No matter the weather, Crazy Cathy is in her yard watering her weeds. That’s not her real name of course, my round-the-corner neighbor. But she’s always out there in a hooded raincoat, knitted ski cap or floppy sunhat, holding that hose. Standing water from a torrential downpour? The garden hose is full open. Four inches of now-you-see-it-now-you-don’t snow? She’s watering.
If we lived in a more buttoned-down neighborhood, the homeowners association would be knocking at her door. The weeds are so prolific, they are clogging the run-off pipes.
Walking home tonight in the afterglow of a darkening sky, I heard the familiar shishing of Cathy’s hose. The emerging night had bled the color from the yards and road and flowers. Skeletal branches cut black slashes in the monochromatic dusk. Yet, Cathy kept the faith.
We writers aren’t that different from Crazy Cathy. We water our words. From among our weeds, occasionally, we find an inkling of inspiration, a glimmer of greatness. We cultivate our words, paring and pruning. With any luck, perfect prose and poetry will bloom.
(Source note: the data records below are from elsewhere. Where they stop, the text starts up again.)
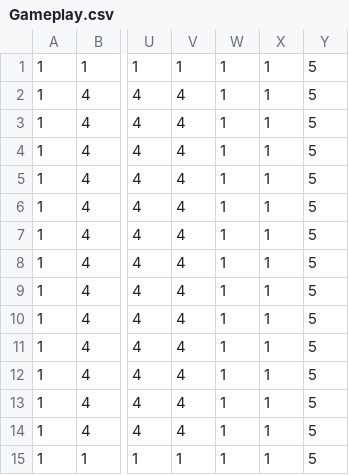
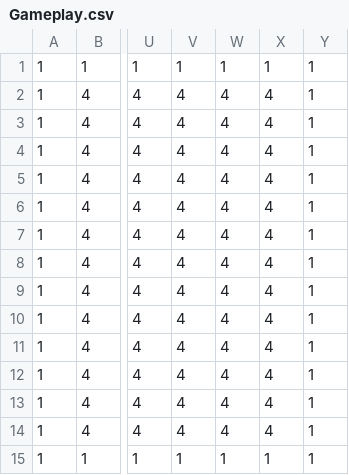
Before and after one commit to dactrtr/Dinopirates, a CSV file: LDTK/DPplaydate/simplified/Room_10/Gameplay.csv, drawn as a sheet; only a part is shown, gaps mark what is left out; removed rows and columns are numbered as before the commit, all else as after; the diff names each change by its address in the sheet, - before the commit and + after, or states it on an @@ line.

```diff
--- a/LDTK/DPplaydate/simplified/Room_10/Gameplay.csv
+++ b/LDTK/DPplaydate/simplified/Room_10/Gameplay.csv
+column X, rows 1-15: 1 | 4 | 4 | 4 | 4 | 4 | 4 | 4 | 4 | 4 | 4 | 4 | 4 | 4 | 1
-column Y, rows 1-15: all 5
-W2:W14: 1
+W2:W14: 4
```
Also changed, not shown: LDTK/DPplaydate/simplified/Room_15/Gameplay.csv, LDTK/DPplaydate/simplified/Room_2/Gameplay.csv, 41 other files.
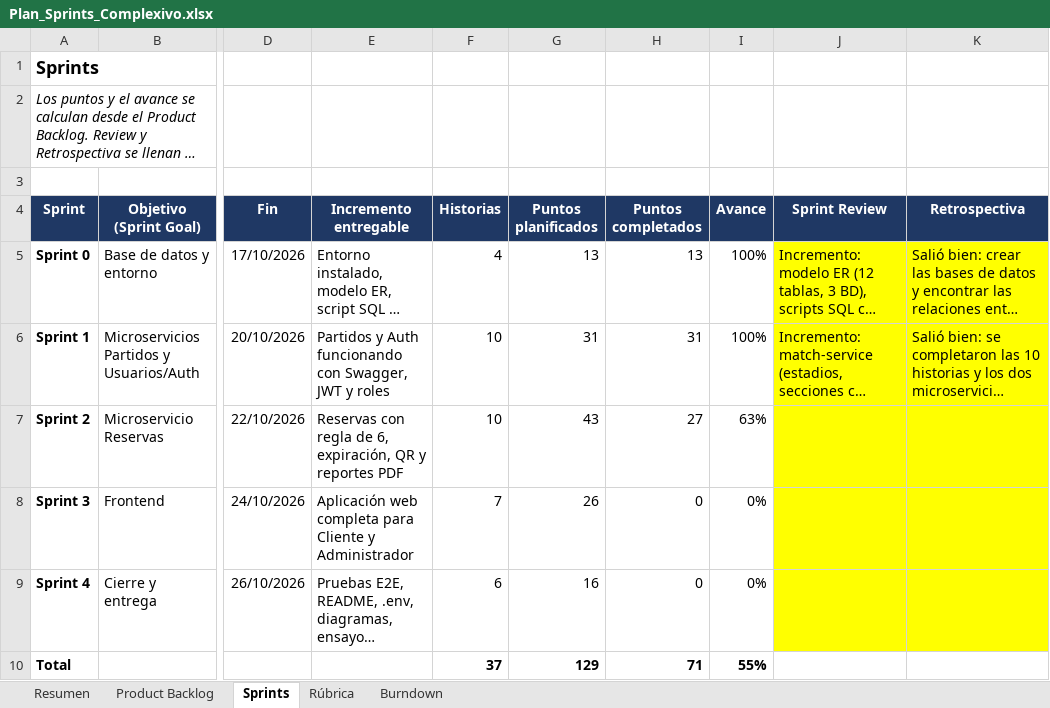
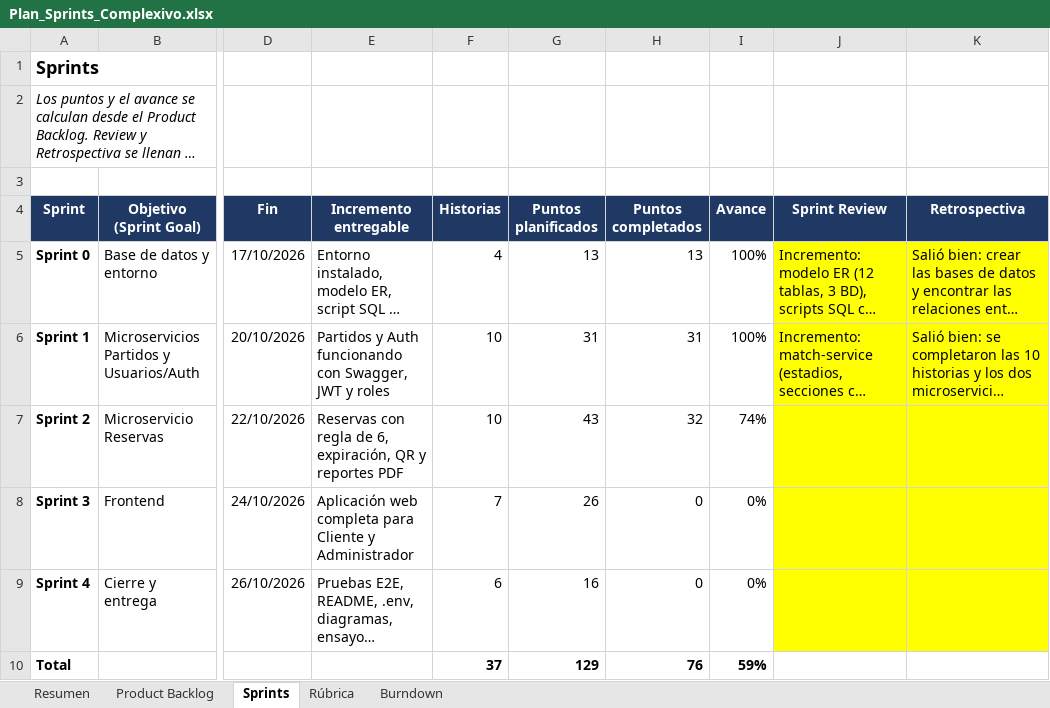
Before and after one commit to JohaGutierrez11/sistema-entradas-deportivas, an Excel workbook: docs/gestion/Plan_Sprints_Complexivo.xlsx, sheet Sprints, drawn as a sheet; only a part is shown, gaps mark what is left out; long unchanged cells end in …; values as stored, in another font and other column widths than the file's, no borders; the diff names each change by its address in the sheet, - before the commit and + after, or states it on an @@ line.

```diff
--- a/docs/gestion/Plan_Sprints_Complexivo.xlsx (sheet Sprints)
+++ b/docs/gestion/Plan_Sprints_Complexivo.xlsx (sheet Sprints)
-H7 (Puntos completados): 27
+H7 (Puntos completados): 32
-I7 (Avance): 63%
+I7 (Avance): 74%
-H10 (Puntos completados): 71
+H10 (Puntos completados): 76
-I10 (Avance): 55%
+I10 (Avance): 59%
```
Also changed, not shown: sheet Burndown, sheet Product Backlog, sheet Resumen, charts or pictures.
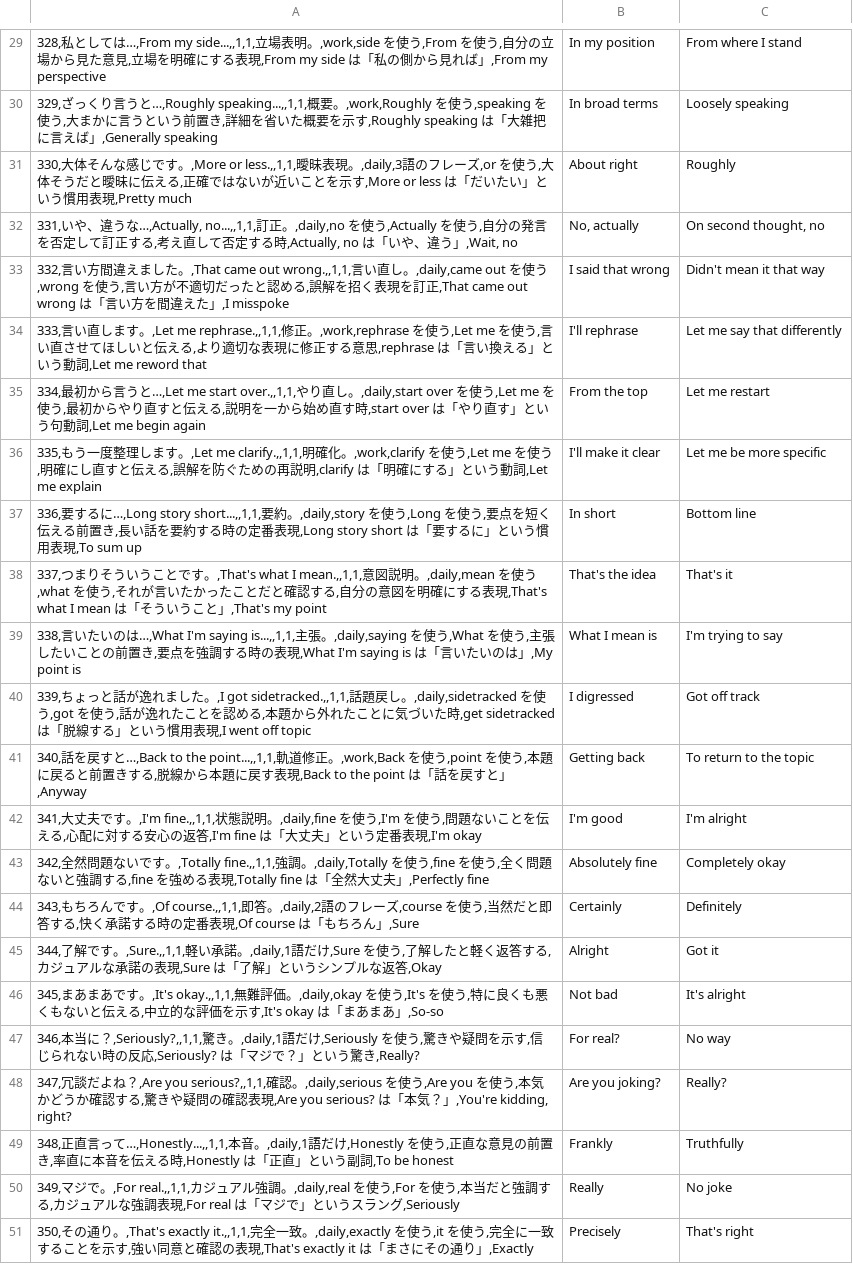
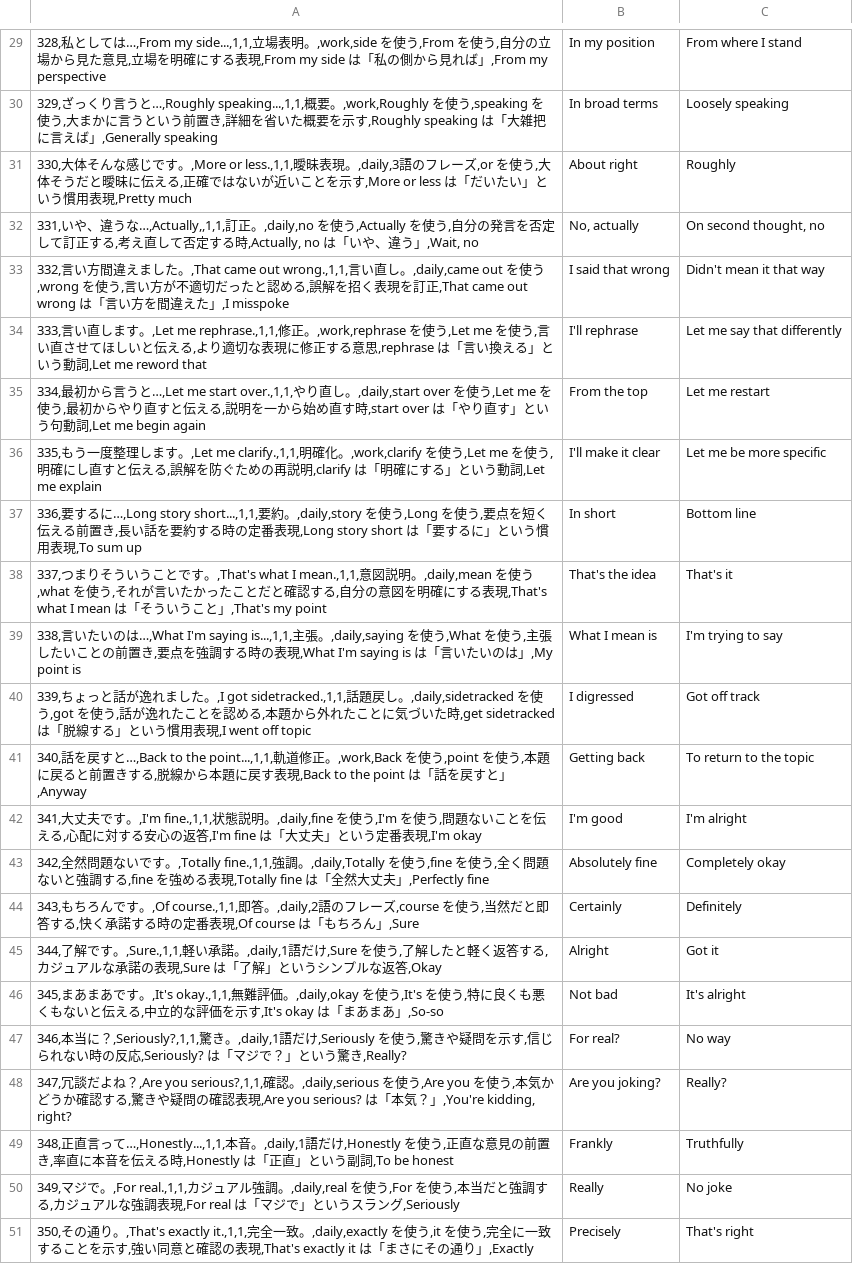
Before and after one commit to kyosuke770/v5, a CSV file: data/video01_301-350.csv, drawn as a sheet; only a part is shown, gaps mark what is left out; the diff covers the shown part only; the diff names each change by its address in the sheet, - before the commit and + after, or states it on an @@ line.

```diff
--- a/data/video01_301-350.csv
+++ b/data/video01_301-350.csv
-A29: …ては…,From my side...,,1,1,立場表明…
+A29: …ては…,From my side...,1,1,立場表明…
-A30: …言うと…,Roughly speaking...,,1,1,概要。,work,Roughly…
+A30: …言うと…,Roughly speaking...,1,1,概要。,work,Roughly…
-A31: …す。,More or less.,,1,1,曖昧表現…
+A31: …す。,More or less.,1,1,曖昧表現…
-A32: …、違うな…,Actually, no...,,1,1,訂正。,daily,no…
+A32: …、違うな…,Actually,,1,1,訂正。,daily,no…
-A33: …。,That came out wrong.,,1,1,言い直し…
+A33: …。,That came out wrong.,1,1,言い直し…
-A34: …す。,Let me rephrase.,,1,1,修正。,work,rephrase…
+A34: …す。,Let me rephrase.,1,1,修正。,work,rephrase…
-A35: …と…,Let me start over.,,1,1,やり直し…
+A35: …と…,Let me start over.,1,1,やり直し…
-A36: …す。,Let me clarify.,,1,1,明確化。…
+A36: …す。,Let me clarify.,1,1,明確化。…
-A37: …るに…,Long story short...,,1,1,要約。,daily,story…
+A37: …るに…,Long story short...,1,1,要約。,daily,story…
-A38: …。,That's what I mean.,,1,1,意図説明…
+A38: …。,That's what I mean.,1,1,意図説明…
-A39: …は…,What I'm saying is...,,1,1,主張。,daily,saying…
+A39: …は…,What I'm saying is...,1,1,主張。,daily,saying…
-A40: …た。,I got sidetracked.,,1,1,話題戻し…
+A40: …た。,I got sidetracked.,1,1,話題戻し…
-A41: …と…,Back to the point...,,1,1,軌道修正…
+A41: …と…,Back to the point...,1,1,軌道修正…
-A42: …です。,I'm fine.,,1,1,状態説明…
+A42: …です。,I'm fine.,1,1,状態説明…
-A43: …です。,Totally fine.,,1,1,強調。,daily,Totally…
+A43: …です。,Totally fine.,1,1,強調。,daily,Totally…
-A44: …です。,Of course.,,1,1,即答。,daily,2…
+A44: …です。,Of course.,1,1,即答。,daily,2…
-A45: …解です。,Sure.,,1,1,軽い承諾…
+A45: …解です。,Sure.,1,1,軽い承諾…
-A46: …です。,It's okay.,,1,1,無難評価…
+A46: …です。,It's okay.,1,1,無難評価…
-A47: …本当に？,Seriously?,,1,1,驚き。,daily,1…
+A47: …本当に？,Seriously?,1,1,驚き。,daily,1…
-A48: …ね？,Are you serious?,,1,1,確認。,daily,serious…
+A48: …ね？,Are you serious?,1,1,確認。,daily,serious…
-A49: …直言って…,Honestly...,,1,1,本音。,daily,1…
+A49: …直言って…,Honestly...,1,1,本音。,daily,1…
-A50: …ジで。,For real.,,1,1,カジュア…
+A50: …ジで。,For real.,1,1,カジュア…
-A51: …り。,That's exactly it.,,1,1,完全一致…
+A51: …り。,That's exactly it.,1,1,完全一致…
```
Also changed, not shown: 28 edited cells elsewhere in this file, data/video01_001-030.csv, data/video01_001-030_extended_sample.csv, 16 other files.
Maybe Cathy isn’t crazy after all. She just has hope that one day, against all odds, a flower will push through the weeds and grow.